Where a line of the data holds the word "await", copy that line.
(ENTRIES SUPPLIED)
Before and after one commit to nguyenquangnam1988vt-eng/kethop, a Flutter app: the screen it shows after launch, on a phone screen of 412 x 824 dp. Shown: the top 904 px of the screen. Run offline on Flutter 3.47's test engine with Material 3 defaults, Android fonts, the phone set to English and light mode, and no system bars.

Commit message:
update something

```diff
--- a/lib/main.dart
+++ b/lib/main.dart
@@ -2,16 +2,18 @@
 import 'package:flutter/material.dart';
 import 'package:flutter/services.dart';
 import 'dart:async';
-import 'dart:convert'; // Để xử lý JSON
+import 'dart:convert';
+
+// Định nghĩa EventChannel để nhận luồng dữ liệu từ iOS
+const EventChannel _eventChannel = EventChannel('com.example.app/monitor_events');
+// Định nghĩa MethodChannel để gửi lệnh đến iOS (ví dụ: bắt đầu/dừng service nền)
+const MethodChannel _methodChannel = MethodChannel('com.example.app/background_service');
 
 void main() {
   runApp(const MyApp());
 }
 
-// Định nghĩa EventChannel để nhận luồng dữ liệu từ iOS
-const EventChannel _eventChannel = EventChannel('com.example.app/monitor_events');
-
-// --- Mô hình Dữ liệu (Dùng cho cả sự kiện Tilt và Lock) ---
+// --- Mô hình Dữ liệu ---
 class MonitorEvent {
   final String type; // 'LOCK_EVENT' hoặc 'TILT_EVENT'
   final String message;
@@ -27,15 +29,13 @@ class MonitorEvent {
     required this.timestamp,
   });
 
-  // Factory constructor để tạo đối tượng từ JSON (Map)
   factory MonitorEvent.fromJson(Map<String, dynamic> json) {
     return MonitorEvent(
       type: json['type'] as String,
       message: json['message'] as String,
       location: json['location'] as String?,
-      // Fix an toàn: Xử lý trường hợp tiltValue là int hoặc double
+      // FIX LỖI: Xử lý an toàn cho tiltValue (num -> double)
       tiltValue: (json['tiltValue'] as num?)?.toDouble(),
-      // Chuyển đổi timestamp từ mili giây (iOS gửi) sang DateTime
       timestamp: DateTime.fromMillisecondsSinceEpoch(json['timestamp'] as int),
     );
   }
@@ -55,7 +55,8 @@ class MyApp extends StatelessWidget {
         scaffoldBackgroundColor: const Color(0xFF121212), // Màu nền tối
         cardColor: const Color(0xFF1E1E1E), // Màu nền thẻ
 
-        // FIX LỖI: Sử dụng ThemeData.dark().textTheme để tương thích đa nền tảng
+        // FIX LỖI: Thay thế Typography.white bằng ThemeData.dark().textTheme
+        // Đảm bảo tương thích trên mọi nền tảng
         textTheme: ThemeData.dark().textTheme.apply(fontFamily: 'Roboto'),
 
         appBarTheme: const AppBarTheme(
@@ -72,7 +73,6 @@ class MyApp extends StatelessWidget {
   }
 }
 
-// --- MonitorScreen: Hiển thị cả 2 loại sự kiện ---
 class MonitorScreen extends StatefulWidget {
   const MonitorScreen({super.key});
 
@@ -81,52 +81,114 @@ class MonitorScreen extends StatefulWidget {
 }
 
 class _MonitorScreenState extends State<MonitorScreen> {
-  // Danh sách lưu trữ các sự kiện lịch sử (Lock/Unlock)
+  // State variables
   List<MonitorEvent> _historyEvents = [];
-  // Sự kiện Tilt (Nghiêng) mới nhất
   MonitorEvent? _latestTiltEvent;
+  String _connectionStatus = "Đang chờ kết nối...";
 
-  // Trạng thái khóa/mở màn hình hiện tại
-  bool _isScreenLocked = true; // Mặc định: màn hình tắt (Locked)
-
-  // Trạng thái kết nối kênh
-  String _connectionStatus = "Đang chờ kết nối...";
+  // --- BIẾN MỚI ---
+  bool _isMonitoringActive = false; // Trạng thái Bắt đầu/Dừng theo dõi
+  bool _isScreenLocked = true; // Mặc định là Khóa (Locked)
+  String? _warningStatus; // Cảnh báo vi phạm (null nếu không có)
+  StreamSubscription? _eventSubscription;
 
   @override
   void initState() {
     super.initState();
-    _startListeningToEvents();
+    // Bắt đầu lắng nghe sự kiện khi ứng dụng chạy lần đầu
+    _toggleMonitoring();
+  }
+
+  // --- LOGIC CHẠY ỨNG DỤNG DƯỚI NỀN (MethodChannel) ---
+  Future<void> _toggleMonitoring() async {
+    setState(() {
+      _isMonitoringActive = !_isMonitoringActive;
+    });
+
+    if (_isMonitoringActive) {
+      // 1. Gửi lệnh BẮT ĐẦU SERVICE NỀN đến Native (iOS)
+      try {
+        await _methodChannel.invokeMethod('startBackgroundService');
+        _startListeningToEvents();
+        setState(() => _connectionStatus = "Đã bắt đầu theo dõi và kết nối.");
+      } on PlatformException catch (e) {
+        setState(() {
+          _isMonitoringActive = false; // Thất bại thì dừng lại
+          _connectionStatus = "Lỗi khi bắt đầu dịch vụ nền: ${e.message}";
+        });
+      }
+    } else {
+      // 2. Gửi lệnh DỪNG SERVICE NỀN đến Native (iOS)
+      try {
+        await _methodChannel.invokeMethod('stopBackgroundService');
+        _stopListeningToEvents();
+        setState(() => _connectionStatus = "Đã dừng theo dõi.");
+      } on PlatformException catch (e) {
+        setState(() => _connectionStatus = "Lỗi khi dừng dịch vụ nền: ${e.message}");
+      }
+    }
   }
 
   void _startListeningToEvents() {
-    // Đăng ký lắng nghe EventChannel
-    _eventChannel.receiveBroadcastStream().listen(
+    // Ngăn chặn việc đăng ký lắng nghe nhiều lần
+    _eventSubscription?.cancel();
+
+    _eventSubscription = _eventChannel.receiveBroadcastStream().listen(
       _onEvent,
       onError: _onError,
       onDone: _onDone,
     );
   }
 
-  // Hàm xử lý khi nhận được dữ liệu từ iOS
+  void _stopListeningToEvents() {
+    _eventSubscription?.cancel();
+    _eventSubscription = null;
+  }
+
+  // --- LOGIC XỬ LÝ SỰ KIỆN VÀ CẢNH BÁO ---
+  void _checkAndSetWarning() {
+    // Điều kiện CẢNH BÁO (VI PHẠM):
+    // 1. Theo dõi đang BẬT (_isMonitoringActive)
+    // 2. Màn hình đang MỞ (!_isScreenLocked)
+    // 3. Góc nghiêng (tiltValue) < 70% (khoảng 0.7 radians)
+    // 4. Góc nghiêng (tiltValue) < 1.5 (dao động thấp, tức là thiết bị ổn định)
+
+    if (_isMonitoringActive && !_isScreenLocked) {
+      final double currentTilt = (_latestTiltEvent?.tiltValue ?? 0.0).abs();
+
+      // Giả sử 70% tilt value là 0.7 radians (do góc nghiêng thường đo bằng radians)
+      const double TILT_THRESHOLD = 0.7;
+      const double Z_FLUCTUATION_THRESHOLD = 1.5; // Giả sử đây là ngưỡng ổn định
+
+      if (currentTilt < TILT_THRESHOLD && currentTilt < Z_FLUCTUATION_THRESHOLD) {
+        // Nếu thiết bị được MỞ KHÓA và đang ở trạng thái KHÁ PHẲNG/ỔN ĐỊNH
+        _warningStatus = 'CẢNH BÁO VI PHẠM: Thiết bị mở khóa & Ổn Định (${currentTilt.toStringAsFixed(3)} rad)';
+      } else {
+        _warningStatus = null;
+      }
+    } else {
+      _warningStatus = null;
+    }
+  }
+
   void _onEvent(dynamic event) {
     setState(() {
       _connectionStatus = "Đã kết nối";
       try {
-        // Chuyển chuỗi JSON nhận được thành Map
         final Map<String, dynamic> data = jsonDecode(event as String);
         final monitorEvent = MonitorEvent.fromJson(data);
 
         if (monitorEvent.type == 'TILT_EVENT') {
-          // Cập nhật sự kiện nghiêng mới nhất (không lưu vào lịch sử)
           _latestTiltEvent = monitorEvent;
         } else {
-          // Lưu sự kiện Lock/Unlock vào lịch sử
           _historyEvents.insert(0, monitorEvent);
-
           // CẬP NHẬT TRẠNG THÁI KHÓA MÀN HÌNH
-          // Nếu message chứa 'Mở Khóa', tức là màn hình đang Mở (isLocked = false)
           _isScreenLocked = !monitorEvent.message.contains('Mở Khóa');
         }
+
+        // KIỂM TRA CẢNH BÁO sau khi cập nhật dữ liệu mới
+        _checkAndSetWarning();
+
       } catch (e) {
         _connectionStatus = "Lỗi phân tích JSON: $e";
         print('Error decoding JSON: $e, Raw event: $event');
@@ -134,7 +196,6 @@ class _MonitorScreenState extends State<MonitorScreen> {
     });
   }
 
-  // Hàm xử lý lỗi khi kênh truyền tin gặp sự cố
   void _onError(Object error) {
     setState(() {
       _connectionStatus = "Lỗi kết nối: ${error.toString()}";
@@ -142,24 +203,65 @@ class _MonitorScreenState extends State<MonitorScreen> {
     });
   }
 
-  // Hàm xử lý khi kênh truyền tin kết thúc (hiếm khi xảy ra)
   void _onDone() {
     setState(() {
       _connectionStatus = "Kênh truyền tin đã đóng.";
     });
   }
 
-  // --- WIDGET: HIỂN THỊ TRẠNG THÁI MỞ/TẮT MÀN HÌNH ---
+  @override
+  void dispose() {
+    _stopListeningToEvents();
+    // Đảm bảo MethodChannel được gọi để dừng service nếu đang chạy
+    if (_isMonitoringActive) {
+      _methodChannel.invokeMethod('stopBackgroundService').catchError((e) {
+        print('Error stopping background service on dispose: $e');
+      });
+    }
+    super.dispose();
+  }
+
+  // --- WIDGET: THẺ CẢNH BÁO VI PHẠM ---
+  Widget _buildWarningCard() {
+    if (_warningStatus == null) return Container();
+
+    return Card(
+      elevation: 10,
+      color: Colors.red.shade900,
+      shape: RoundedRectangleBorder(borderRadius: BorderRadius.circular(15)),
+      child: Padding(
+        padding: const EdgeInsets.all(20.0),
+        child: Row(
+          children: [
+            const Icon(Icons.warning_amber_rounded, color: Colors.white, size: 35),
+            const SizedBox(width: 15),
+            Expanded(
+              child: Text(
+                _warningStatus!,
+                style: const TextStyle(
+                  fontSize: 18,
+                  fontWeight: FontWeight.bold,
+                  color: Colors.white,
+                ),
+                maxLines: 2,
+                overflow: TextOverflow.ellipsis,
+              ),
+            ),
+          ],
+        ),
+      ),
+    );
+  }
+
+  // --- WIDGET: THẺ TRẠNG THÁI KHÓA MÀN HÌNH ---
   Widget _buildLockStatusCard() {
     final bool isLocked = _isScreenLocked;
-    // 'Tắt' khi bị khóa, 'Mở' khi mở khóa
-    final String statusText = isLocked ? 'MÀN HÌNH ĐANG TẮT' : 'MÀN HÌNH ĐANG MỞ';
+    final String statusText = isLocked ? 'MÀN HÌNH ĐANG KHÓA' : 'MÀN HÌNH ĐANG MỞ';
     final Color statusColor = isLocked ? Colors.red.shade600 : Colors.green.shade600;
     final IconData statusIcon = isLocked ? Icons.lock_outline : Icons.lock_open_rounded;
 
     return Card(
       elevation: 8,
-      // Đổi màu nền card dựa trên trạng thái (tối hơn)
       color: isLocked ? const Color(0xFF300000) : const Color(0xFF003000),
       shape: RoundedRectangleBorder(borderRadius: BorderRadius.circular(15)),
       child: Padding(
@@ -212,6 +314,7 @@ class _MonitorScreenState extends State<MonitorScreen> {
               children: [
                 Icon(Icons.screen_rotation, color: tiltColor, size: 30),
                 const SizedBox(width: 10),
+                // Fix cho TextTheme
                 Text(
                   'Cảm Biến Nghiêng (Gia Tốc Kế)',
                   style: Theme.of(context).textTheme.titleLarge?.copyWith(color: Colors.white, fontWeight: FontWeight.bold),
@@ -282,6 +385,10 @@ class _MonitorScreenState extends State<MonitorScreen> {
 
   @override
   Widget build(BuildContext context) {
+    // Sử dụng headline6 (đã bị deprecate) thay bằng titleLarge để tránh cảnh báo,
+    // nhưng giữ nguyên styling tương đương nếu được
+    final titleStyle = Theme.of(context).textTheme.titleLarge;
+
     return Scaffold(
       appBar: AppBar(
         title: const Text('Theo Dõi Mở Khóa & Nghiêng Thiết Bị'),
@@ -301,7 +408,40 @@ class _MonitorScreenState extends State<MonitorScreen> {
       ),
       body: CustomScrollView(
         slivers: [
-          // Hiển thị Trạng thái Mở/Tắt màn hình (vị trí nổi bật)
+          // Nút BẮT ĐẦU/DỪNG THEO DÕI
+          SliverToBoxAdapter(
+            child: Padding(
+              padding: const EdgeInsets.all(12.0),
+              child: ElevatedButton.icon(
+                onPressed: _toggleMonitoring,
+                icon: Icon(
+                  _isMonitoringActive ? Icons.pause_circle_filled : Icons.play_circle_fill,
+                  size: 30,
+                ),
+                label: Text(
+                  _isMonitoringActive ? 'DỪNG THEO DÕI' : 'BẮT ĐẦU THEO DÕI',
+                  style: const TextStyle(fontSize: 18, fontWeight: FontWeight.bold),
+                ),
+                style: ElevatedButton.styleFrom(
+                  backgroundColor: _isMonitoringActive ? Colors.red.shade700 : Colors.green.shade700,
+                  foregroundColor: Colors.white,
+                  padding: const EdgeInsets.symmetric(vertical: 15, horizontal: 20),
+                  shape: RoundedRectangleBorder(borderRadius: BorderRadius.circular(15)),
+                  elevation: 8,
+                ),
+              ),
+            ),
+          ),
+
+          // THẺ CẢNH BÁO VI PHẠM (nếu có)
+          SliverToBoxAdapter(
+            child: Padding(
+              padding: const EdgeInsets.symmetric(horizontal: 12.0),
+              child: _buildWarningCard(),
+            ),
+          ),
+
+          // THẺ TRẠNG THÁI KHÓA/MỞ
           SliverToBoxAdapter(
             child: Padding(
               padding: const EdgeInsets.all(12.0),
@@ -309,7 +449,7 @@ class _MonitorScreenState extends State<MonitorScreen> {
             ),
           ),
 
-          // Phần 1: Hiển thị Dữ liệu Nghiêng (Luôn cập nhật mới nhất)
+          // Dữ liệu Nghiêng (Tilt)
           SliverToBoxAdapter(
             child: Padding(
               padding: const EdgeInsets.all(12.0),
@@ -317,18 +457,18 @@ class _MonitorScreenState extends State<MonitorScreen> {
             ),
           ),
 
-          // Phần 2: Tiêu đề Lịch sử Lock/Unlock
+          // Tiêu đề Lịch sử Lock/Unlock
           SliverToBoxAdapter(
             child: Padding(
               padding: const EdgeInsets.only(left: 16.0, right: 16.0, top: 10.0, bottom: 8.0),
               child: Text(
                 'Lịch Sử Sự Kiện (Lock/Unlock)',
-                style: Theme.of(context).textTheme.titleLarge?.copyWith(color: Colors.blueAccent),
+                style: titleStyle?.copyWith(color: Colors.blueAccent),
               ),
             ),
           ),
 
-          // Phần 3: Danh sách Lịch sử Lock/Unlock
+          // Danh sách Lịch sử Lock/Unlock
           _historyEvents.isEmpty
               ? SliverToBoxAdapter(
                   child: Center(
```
(End ENTRIES SUPPLIED)
__THE COMPLETED TASK__.
+        await _methodChannel.invokeMethod('startBackgroundService');
+        await _methodChannel.invokeMethod('stopBackgroundService');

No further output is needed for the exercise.